* Task material
_ _ _ _ _
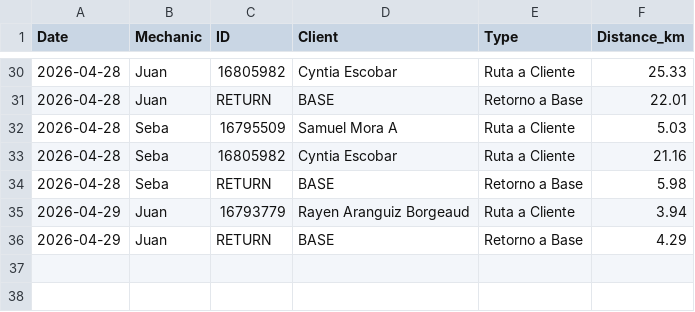
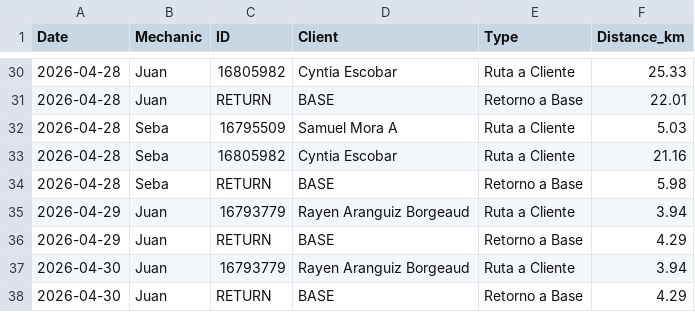
Before and after one commit to worldofvitox/mapa-diario, a CSV file: distances.csv, drawn as a sheet; only a part is shown, gaps mark what is left out; the diff names each change by its address in the sheet, - before the commit and + after, or states it on an @@ line.

```diff
--- a/distances.csv
+++ b/distances.csv
+row 37: 2026-04-30 | Juan | 16793779 | Rayen Aranguiz Borgeaud | Ruta a Cliente | 3.94
+row 38: 2026-04-30 | Juan | RETURN | BASE | Retorno a Base | 4.29
```
Also changed, not shown: 8 other files.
_ _ _ _ _
* Work request
Please reproduce the records above exactly and leave any picture behind.

* Result for this task
Before and after one commit to worldofvitox/mapa-diario, a CSV file: distances.csv, drawn as a sheet; only a part is shown, gaps mark what is left out; the diff names each change by its address in the sheet, - before the commit and + after, or states it on an @@ line.

```diff
--- a/distances.csv
+++ b/distances.csv
+row 37: 2026-04-30 | Juan | 16793779 | Rayen Aranguiz Borgeaud | Ruta a Cliente | 3.94
+row 38: 2026-04-30 | Juan | RETURN | BASE | Retorno a Base | 4.29
```
Also changed, not shown: 8 other files.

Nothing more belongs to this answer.